_ASSIGNMENT_. Go through the listing below and report how many lines contain the word "teléfono"; write no other words.

(SOURCE DATA)

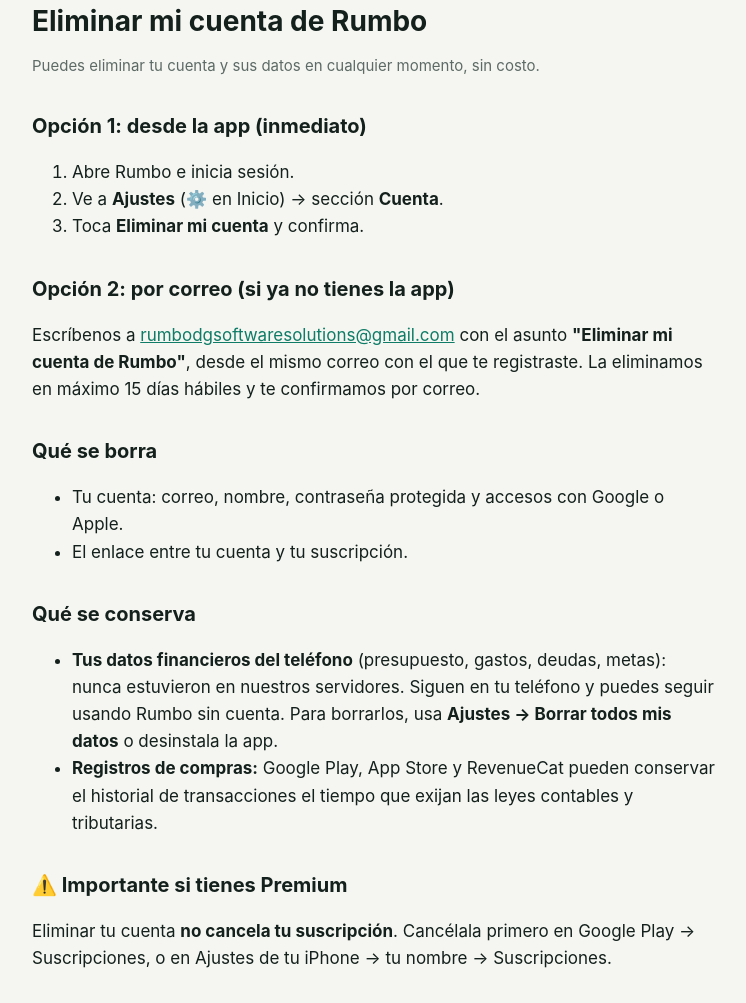
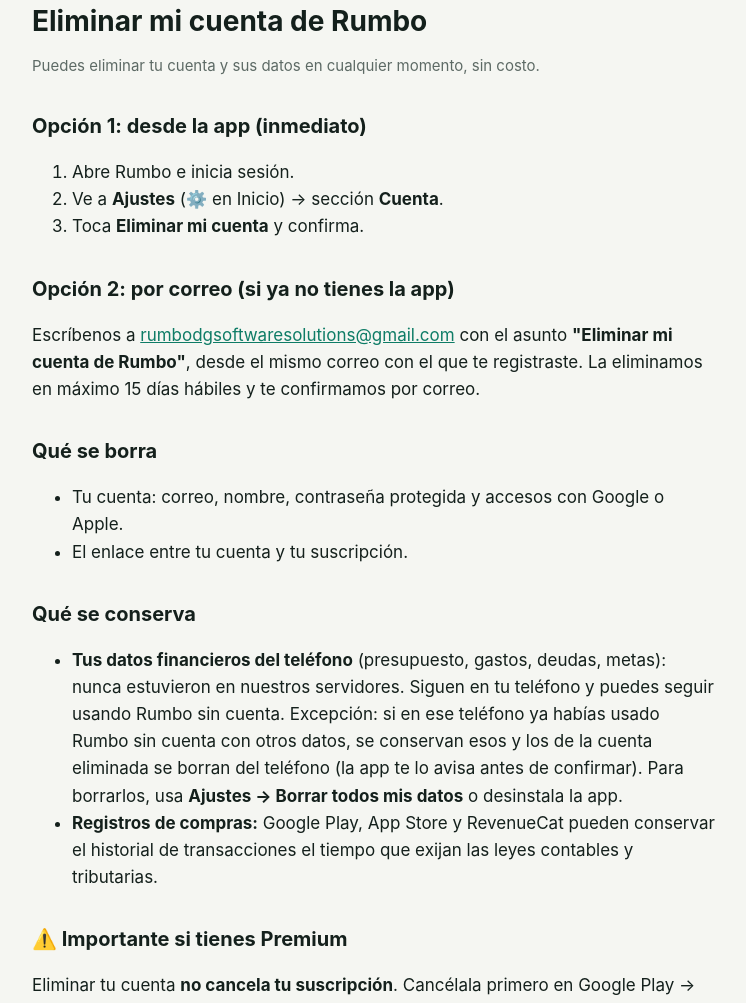
Before and after one commit to davidgaleano26/rumbo-legal, a plain HTML site: page eliminar-cuenta.html in a window 1280 px wide. Shown: the part 80-1083 px from the top of the page, without its empty margins (264-1010 px from the left). Drawn offline with Linux system fonts and the light colour scheme.

```diff
--- a/eliminar-cuenta.html
+++ b/eliminar-cuenta.html
@@ -36,7 +36,9 @@
   <ul>
     <li>
       <strong>Tus datos financieros del teléfono</strong> (presupuesto, gastos, deudas, metas): nunca estuvieron en
-      nuestros servidores. Siguen en tu teléfono y puedes seguir usando Rumbo sin cuenta. Para borrarlos, usa
+      nuestros servidores. Siguen en tu teléfono y puedes seguir usando Rumbo sin cuenta. Excepción: si en ese
+      teléfono ya habías usado Rumbo sin cuenta con otros datos, se conservan esos y los de la cuenta eliminada se
+      borran del teléfono (la app te lo avisa antes de confirmar). Para borrarlos, usa
       <strong>Ajustes → Borrar todos mis datos</strong> o desinstala la app.
     </li>
     <li>
```
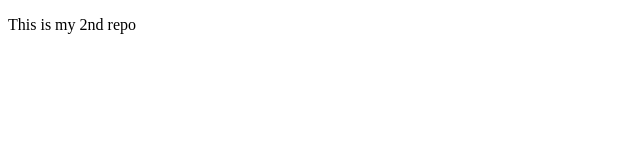
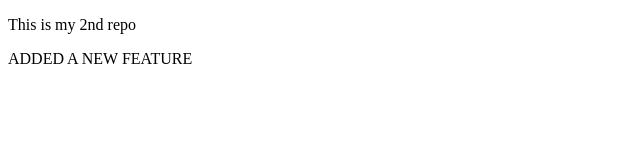
Before and after one commit to AgamSinghh/localrepo, a plain HTML site: page index.html in a window 1280 px wide. Shown: the whole page, without its empty margins (0-640 px from the left). Drawn offline with Linux system fonts and the light colour scheme.

Commit message:
ADDED A NEW FEATURE

```diff
--- a/index.html
+++ b/index.html
@@ -7,5 +7,6 @@
 </head>
 <body>
     <p>This is my 2nd repo</p>
+    <p>ADDED A NEW FEATURE</p>
 </body>
 </html>
```
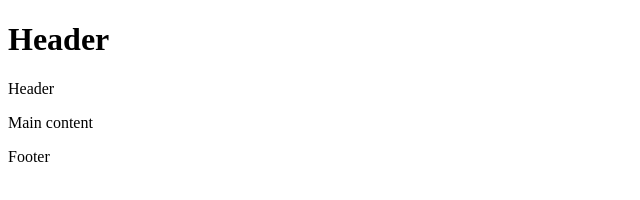
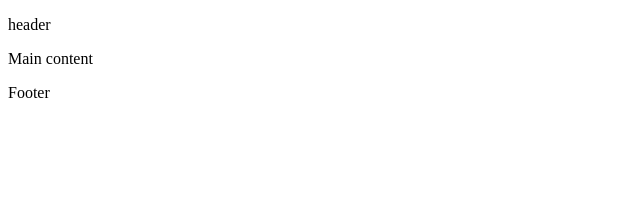
Before and after one commit to MarceloRB1/holbertonschool-web_front_end, a plain HTML site: page html_advanced/3-index.html in a window 1280 px wide. Shown: the whole page, without its empty margins (0-640 px from the left). Drawn offline with Linux system fonts and the light colour scheme.

Commit message:
ix task3

```diff
--- a/html_advanced/3-index.html
+++ b/html_advanced/3-index.html
@@ -12,14 +12,13 @@
     <title>Homepage - Techium</title>
 </head>
 <body>
-   <div class="header">
-  <h1>Header</h1>
-  <p>Header</p>
-   </div>
+   <header>
+   <p> header </p>
   <main>
    <p> Main content </p>
   </main>
    <footer>
    <p> Footer </p>
+   </footer>
  </body>
 </html>
```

(End SOURCE DATA)

_WRITTEN ANSWER_. 5